(Dataset entries)
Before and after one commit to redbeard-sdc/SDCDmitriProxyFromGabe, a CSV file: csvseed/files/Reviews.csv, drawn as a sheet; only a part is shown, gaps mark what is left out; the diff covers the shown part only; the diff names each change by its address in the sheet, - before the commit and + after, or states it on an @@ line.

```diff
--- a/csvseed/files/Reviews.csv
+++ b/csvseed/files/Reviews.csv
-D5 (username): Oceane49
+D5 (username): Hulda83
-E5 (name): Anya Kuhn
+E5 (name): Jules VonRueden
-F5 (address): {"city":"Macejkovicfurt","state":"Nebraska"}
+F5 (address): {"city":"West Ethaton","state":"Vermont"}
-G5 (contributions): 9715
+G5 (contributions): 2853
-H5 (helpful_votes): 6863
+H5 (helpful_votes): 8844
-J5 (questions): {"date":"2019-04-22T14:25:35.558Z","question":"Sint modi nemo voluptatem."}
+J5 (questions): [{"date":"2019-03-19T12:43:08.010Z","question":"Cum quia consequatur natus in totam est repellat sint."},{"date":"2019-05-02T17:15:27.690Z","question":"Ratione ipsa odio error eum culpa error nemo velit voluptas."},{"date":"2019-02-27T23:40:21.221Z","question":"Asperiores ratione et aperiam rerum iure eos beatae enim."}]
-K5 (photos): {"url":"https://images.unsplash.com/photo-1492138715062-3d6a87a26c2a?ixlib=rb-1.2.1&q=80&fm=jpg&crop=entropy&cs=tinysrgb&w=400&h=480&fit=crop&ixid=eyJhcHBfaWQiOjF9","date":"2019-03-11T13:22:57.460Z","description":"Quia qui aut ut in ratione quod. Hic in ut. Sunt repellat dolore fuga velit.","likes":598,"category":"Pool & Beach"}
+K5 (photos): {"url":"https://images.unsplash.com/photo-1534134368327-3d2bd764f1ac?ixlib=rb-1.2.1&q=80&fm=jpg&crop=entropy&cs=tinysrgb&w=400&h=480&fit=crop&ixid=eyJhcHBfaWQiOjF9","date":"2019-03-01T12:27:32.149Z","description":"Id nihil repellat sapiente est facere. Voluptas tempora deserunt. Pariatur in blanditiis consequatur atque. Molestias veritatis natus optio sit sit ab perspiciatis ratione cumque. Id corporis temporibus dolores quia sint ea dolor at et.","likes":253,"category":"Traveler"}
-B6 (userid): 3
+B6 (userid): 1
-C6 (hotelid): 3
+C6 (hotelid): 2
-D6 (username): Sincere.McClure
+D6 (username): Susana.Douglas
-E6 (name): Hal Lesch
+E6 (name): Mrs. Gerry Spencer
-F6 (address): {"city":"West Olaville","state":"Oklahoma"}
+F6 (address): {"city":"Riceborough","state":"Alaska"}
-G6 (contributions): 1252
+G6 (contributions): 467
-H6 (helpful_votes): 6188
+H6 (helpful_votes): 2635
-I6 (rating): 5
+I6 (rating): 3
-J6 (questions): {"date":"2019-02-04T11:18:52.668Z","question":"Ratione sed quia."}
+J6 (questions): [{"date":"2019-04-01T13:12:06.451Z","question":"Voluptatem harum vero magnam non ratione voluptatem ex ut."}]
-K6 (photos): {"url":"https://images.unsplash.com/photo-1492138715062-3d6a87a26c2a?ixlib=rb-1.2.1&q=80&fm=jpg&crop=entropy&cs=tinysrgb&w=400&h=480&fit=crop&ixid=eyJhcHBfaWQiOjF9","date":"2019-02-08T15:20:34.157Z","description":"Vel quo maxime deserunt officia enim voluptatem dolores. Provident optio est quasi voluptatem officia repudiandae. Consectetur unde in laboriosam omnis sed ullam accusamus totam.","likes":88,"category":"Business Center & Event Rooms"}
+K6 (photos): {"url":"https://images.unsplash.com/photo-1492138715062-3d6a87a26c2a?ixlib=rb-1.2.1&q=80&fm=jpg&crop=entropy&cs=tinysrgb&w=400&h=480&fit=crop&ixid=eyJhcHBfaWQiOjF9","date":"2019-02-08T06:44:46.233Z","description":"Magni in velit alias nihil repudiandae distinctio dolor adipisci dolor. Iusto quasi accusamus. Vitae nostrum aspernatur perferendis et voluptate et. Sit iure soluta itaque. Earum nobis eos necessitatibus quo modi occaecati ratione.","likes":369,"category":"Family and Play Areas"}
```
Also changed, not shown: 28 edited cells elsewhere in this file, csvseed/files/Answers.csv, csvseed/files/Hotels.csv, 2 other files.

### Task objective
Could you return every line from the entries above in which the string "address" occurs?

### Task output
Before and after one commit to redbeard-sdc/SDCDmitriProxyFromGabe, a CSV file: csvseed/files/Reviews.csv, drawn as a sheet; only a part is shown, gaps mark what is left out; the diff covers the shown part only; the diff names each change by its address in the sheet, - before the commit and + after, or states it on an @@ line.
-F5 (address): {"city":"Macejkovicfurt","state":"Nebraska"}
+F5 (address): {"city":"West Ethaton","state":"Vermont"}
-F6 (address): {"city":"West Olaville","state":"Oklahoma"}
+F6 (address): {"city":"Riceborough","state":"Alaska"}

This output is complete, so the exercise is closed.